• [Task to complete]
The response must contain every line from the records below that has "contrib".

┌──

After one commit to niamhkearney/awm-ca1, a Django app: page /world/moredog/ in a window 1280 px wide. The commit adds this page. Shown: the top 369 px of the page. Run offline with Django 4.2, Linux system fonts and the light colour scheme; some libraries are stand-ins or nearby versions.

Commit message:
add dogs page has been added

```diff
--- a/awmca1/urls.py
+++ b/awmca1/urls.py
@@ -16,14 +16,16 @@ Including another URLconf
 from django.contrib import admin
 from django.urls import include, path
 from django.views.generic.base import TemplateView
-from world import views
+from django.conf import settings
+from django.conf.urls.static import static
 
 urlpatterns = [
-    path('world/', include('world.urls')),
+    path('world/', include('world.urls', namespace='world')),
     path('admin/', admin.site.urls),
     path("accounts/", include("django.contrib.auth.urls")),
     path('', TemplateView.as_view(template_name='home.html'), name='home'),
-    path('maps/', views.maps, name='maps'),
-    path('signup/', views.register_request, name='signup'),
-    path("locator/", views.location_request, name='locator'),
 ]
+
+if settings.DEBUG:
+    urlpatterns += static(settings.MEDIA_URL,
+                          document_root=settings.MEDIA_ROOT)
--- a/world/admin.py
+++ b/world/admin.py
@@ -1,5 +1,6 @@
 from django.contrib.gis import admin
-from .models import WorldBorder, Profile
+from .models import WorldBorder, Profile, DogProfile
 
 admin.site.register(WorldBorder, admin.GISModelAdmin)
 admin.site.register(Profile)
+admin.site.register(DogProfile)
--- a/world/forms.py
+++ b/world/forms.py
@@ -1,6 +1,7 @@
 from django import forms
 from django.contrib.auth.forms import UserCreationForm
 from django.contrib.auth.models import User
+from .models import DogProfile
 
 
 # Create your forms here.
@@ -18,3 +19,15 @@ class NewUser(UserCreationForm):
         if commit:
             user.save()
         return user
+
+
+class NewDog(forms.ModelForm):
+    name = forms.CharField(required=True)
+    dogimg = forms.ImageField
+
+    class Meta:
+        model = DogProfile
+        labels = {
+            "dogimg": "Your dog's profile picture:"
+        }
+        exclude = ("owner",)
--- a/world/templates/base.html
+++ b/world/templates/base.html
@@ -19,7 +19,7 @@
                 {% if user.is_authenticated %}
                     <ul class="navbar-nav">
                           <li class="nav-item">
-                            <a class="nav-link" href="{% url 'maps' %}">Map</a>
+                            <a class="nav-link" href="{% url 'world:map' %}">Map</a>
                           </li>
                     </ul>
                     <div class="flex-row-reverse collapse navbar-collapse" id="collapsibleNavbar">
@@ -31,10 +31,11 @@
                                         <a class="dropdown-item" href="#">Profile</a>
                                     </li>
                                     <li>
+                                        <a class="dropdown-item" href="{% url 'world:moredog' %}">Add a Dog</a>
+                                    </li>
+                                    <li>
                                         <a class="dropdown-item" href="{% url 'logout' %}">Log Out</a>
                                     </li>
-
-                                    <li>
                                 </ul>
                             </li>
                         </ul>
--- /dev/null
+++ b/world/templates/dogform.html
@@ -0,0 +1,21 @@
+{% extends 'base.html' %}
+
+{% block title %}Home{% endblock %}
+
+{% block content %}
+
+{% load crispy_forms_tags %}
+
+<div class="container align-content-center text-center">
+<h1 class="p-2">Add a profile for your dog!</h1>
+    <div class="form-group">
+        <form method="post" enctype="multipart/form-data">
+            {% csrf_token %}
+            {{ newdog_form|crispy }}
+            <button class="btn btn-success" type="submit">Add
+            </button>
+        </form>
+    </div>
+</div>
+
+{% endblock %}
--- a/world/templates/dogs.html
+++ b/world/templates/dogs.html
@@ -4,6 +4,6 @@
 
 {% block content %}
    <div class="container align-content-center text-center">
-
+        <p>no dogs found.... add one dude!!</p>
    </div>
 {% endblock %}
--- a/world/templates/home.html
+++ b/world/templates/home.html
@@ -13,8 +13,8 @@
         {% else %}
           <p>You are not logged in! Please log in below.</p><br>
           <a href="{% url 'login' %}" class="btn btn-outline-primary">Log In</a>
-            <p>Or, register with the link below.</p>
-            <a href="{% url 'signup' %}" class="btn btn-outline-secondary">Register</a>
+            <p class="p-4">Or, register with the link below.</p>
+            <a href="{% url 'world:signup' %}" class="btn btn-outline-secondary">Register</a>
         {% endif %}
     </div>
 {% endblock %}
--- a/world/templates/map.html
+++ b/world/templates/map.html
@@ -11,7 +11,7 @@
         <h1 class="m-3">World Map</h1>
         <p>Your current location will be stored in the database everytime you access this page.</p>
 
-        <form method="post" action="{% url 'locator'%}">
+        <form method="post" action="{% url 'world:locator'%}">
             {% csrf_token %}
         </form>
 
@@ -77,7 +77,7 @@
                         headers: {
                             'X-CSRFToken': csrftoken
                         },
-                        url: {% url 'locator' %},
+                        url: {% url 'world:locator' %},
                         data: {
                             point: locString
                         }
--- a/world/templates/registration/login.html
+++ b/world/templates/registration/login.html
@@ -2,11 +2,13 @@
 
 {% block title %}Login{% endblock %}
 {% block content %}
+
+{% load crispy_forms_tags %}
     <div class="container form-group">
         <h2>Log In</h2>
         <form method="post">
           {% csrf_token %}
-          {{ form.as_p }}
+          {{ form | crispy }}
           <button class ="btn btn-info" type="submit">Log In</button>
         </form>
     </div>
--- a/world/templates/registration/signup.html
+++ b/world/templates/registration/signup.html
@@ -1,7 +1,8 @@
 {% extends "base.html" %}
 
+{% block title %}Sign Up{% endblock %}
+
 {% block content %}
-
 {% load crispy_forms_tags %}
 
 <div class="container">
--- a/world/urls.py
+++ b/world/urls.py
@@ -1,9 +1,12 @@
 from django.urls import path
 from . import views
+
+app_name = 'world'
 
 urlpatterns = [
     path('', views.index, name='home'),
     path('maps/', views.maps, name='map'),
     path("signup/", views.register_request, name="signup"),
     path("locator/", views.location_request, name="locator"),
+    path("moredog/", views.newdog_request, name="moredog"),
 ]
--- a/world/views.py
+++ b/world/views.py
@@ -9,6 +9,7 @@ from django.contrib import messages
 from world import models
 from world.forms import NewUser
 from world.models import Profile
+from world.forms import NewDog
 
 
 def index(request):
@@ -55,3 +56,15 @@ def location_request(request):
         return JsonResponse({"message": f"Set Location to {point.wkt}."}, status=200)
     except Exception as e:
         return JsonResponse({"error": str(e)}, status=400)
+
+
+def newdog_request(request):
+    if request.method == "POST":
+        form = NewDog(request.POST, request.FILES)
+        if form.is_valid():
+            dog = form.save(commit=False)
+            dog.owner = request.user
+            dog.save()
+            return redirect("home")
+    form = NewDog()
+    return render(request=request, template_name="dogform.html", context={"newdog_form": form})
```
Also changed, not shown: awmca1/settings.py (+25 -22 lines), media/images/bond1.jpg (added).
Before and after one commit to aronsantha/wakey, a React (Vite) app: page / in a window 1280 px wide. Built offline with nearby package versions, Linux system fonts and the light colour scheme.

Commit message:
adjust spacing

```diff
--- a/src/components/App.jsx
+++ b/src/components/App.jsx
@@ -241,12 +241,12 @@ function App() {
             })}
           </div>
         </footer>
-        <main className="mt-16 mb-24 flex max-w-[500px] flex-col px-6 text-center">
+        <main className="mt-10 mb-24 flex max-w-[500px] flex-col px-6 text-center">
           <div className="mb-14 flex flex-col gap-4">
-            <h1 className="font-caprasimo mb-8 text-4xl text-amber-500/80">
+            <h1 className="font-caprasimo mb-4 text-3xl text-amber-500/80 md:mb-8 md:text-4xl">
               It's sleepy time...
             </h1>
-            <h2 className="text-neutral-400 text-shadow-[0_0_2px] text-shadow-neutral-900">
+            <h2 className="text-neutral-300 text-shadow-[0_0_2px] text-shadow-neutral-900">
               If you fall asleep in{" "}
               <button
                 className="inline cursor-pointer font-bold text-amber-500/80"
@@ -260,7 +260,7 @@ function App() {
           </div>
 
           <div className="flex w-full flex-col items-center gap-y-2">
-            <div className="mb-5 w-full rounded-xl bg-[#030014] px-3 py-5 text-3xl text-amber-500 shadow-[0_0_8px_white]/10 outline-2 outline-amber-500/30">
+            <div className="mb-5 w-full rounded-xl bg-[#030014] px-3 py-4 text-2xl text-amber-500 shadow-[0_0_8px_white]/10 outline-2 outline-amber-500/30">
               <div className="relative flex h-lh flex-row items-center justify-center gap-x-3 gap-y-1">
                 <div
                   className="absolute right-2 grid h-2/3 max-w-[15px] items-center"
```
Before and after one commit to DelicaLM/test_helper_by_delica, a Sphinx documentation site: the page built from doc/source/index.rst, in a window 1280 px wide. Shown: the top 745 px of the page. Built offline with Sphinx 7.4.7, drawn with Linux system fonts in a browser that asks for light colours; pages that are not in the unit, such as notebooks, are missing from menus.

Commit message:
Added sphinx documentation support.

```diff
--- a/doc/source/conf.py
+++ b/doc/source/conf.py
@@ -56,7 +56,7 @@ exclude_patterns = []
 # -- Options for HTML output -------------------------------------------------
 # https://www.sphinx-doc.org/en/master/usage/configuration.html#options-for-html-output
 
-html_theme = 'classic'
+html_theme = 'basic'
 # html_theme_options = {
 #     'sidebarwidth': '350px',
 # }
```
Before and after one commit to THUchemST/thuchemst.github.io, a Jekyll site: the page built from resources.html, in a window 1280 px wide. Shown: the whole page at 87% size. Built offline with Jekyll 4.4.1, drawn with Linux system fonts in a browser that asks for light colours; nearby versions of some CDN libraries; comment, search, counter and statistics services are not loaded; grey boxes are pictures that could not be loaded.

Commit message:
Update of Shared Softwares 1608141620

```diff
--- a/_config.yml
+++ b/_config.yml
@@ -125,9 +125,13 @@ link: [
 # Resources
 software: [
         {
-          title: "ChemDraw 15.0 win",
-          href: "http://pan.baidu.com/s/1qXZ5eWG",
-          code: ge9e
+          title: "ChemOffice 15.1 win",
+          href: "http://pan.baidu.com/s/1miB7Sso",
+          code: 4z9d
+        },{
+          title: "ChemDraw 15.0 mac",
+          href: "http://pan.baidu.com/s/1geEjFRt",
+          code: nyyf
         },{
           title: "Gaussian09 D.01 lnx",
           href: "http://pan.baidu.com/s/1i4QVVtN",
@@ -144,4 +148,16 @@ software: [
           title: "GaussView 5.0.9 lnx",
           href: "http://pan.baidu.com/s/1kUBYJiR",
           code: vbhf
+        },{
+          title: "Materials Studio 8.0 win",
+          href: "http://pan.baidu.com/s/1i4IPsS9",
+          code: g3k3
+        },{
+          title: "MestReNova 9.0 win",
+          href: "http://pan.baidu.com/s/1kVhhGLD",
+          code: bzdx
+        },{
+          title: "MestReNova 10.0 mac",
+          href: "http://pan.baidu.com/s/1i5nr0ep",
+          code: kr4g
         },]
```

└──

• [Written reply]
 from django.contrib import admin
     path("accounts/", include("django.contrib.auth.urls")),
 from django.contrib.gis import admin
 from django.contrib.auth.forms import UserCreationForm
 from django.contrib.auth.models import User
@@ -9,6 +9,7 @@ from django.contrib import messages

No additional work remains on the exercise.